*Task requirements*
Present each line of the entries below that holds the word "README".

---------- Data listing

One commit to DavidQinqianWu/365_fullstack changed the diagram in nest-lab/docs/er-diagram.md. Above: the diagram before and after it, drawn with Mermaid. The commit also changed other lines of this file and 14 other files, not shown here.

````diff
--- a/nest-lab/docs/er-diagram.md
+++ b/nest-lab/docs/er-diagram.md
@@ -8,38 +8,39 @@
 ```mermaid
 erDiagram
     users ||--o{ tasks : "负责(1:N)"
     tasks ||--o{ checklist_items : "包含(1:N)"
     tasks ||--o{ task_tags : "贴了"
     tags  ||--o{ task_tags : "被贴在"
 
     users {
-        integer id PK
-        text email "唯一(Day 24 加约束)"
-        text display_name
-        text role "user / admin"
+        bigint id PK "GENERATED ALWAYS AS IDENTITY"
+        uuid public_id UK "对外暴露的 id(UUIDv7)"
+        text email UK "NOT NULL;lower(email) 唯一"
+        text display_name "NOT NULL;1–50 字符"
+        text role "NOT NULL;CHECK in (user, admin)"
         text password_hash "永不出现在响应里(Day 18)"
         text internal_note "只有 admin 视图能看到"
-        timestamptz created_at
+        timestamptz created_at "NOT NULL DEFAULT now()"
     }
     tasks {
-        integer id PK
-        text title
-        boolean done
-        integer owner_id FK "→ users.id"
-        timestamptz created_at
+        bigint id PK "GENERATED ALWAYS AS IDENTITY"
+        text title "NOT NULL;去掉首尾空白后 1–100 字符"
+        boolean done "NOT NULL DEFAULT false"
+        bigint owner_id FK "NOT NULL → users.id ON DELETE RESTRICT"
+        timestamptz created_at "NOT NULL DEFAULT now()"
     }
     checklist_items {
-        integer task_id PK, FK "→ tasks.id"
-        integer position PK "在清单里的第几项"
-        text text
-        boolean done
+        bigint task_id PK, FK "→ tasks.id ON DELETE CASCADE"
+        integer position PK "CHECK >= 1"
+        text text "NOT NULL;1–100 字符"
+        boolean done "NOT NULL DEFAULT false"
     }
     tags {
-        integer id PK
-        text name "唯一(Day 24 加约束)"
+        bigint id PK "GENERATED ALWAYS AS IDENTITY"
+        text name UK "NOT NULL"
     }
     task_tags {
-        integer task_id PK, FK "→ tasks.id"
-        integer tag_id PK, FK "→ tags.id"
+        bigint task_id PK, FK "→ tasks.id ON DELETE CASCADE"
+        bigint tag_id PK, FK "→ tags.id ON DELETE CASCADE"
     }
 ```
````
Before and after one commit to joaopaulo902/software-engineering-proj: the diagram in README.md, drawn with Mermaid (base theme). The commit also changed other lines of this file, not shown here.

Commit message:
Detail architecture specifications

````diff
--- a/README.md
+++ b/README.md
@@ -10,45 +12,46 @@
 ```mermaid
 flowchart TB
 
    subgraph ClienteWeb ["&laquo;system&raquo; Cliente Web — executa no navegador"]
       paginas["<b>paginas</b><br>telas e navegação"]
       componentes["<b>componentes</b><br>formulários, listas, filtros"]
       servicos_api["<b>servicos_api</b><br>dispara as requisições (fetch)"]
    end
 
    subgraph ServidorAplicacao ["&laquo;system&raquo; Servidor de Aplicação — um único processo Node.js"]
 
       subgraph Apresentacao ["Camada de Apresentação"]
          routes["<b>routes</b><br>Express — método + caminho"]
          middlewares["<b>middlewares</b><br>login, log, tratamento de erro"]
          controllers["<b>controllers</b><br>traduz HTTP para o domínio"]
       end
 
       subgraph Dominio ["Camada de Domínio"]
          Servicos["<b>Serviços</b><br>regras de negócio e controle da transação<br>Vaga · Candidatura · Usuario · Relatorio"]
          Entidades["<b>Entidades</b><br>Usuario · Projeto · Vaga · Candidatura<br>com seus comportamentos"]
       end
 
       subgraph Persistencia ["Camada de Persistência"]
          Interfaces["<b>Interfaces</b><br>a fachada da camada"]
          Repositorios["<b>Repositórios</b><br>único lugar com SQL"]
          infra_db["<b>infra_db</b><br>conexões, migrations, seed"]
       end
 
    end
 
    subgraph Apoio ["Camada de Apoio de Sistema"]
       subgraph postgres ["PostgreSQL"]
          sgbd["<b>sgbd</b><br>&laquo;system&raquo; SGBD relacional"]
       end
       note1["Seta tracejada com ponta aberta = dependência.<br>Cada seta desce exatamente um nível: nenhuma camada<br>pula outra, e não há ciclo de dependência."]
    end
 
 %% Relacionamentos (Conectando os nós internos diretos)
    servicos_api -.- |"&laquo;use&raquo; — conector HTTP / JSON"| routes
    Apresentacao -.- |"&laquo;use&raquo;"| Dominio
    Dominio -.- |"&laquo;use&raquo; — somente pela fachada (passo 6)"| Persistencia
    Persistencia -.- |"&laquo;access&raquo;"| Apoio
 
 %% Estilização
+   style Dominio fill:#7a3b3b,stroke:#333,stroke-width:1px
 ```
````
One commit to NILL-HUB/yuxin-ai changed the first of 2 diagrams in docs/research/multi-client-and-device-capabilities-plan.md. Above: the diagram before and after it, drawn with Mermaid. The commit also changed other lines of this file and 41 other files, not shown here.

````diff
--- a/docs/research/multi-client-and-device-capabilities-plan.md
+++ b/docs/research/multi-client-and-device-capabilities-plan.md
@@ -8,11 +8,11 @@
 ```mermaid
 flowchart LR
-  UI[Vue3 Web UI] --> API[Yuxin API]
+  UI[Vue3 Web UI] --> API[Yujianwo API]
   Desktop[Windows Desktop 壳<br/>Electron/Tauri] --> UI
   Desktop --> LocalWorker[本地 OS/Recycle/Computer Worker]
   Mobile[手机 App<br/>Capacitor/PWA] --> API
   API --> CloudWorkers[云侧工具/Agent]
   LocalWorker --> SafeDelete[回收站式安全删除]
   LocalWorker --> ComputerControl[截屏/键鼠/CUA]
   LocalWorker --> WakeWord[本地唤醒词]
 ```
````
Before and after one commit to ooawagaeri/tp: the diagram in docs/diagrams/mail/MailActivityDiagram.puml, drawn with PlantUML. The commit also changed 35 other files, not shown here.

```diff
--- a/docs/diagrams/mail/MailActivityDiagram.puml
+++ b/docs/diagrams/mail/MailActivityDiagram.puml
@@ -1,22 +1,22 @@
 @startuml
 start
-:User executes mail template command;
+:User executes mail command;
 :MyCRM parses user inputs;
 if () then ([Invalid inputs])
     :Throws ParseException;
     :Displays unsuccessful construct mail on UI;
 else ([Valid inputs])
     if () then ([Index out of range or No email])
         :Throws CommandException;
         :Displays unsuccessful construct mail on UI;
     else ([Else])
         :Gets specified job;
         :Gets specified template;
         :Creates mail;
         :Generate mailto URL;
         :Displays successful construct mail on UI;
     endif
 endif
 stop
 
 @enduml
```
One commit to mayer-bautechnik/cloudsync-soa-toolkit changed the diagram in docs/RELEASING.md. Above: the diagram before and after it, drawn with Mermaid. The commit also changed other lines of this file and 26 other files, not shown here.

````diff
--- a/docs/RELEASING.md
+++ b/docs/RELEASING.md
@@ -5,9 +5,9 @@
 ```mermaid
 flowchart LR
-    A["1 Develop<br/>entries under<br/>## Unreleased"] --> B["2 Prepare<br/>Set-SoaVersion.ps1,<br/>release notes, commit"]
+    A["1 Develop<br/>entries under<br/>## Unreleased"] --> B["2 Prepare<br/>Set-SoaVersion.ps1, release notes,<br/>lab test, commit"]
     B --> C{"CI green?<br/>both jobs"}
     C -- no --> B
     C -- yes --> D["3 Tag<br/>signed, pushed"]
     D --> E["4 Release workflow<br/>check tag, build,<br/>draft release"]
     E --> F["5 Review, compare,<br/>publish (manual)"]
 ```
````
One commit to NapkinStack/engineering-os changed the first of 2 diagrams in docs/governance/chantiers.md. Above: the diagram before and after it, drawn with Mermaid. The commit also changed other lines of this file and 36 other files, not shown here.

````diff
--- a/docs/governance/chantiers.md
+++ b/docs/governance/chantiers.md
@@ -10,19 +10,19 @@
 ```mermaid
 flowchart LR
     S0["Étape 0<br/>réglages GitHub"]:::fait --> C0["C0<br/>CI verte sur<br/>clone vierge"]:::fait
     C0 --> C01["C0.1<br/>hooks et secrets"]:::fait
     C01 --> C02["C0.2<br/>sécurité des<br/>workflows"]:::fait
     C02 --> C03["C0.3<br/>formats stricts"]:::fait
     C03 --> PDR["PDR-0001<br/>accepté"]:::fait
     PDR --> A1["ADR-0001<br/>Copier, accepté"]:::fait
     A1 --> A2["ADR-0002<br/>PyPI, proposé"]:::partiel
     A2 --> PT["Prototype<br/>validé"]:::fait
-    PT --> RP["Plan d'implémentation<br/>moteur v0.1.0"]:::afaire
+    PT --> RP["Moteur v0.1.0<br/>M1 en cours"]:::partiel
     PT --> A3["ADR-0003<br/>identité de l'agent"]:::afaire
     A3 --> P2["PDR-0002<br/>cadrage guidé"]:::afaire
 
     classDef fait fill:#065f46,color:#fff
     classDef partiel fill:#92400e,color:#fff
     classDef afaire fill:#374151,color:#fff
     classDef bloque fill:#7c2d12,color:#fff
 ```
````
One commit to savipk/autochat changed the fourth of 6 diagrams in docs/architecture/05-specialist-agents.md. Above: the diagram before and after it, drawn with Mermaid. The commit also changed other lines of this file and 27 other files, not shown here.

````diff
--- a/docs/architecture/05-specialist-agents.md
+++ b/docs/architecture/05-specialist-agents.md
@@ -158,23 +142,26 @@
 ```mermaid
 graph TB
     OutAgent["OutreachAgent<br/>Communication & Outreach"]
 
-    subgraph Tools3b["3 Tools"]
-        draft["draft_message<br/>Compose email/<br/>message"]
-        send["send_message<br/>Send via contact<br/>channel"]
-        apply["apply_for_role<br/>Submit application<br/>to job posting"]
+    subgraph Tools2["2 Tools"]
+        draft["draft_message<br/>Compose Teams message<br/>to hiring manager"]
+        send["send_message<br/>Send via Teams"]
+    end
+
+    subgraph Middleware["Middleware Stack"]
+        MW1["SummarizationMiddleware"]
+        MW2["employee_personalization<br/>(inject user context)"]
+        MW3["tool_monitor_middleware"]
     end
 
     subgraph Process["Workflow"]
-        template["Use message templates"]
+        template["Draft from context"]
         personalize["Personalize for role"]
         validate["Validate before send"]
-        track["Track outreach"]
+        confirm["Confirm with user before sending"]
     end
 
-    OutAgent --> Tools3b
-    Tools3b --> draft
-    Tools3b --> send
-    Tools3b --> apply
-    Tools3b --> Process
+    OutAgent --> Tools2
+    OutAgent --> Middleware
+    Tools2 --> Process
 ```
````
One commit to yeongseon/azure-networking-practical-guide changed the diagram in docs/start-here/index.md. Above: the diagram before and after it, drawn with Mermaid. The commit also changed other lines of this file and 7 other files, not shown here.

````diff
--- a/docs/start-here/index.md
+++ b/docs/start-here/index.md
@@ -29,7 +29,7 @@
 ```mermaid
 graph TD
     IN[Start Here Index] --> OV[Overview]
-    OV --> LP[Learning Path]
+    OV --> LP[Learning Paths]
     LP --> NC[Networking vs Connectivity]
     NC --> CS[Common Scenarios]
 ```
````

--------------------

*Task response*
Before and after one commit to joaopaulo902/software-engineering-proj: the diagram in README.md, drawn with Mermaid (base theme). The commit also changed other lines of this file, not shown here.
--- a/README.md
+++ b/README.md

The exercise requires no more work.